There's an old business trope.
Good. Fast. Cheap.
It's why sufficiency and "good enough" are essential to business conversations about IT and cybersecurity.
I recently thought about this trope when implementing a secure access project. Because, at its core, secure access has three competing priorities.
What is Secure Access?
To secure access into modern business infrastructures, one needs to answer two fundamental questions:
- Who has access to the data?
- From where?
The first question is a solved problem - using directories like Google Workspace, Microsoft Entra ID and multi-factor authentication.
But the "From where?" is a trickier question, especially when using cloud services.
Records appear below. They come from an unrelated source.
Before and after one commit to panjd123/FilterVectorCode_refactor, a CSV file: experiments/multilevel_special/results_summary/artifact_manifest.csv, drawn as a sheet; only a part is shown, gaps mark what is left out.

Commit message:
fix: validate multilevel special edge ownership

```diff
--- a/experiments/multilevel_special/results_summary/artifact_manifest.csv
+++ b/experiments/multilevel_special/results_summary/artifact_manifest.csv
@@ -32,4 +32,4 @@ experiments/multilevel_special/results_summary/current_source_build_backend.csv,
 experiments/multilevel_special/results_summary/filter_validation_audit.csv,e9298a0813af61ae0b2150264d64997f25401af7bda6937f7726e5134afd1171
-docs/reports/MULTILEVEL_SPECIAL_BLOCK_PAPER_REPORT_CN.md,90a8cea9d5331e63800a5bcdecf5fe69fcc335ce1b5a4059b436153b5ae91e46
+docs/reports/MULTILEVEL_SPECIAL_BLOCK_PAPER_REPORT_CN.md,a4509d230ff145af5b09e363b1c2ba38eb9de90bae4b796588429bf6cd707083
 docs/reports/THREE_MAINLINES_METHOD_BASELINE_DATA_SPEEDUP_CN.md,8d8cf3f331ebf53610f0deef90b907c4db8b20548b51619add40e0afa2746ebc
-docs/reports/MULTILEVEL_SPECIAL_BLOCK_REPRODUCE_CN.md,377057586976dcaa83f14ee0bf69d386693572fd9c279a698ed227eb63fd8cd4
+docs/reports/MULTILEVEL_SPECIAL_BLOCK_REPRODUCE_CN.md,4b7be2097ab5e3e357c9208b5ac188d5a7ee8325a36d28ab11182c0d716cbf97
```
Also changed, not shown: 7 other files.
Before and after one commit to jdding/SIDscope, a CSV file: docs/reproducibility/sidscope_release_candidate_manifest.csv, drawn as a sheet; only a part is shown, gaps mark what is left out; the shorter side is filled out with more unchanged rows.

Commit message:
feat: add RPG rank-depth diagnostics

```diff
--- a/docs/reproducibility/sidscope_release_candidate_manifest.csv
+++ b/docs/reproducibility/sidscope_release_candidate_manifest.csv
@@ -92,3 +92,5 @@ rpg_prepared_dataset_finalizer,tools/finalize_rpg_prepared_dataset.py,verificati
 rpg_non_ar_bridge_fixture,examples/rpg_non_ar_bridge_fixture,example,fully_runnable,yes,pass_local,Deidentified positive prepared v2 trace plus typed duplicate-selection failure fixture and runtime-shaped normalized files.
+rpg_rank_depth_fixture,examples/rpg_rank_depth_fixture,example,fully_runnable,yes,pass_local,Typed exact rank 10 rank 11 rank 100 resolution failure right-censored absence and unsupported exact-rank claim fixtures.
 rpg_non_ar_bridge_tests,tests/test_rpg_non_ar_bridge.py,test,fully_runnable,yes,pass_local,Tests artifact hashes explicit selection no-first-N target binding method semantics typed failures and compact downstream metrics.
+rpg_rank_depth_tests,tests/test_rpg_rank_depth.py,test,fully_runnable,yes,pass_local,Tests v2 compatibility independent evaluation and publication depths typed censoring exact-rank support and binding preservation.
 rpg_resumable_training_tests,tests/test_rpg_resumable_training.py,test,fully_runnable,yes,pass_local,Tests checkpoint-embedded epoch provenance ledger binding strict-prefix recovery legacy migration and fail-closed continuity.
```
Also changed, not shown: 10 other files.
On the surface - the question is about locations. Remote or office-based working?
But there's depth to this question.
It also covers what types of devices can access the data - for example, phones, tablets or laptops.
And - who owns the device. Is it a company-owned and managed device or a personal device?
The combinations of these details increase rapidly. And all combinations need to be considered to provide secure access.
This means the context of the access request is crucial.
Finally - for each device type working in an approved context - you must know that your minimum security standards are met.
Does the device use a firewall, antivirus and so on? Are the security patches up to date?
For business-owned devices, the answer is simple. Use a device management platform to gather the crucial details to help in context-based access decisions.
A similar approach can be used for personal devices.
The Secure Access Trinity
This leads to the Secure Access Trinity. The three competing priorities at the core of secure access.
- Context-based access decisions
- Device management
Next - I'll discuss if the business need to address all three is possible.
Or if we are forced into an uncomfortable choice of picking only two.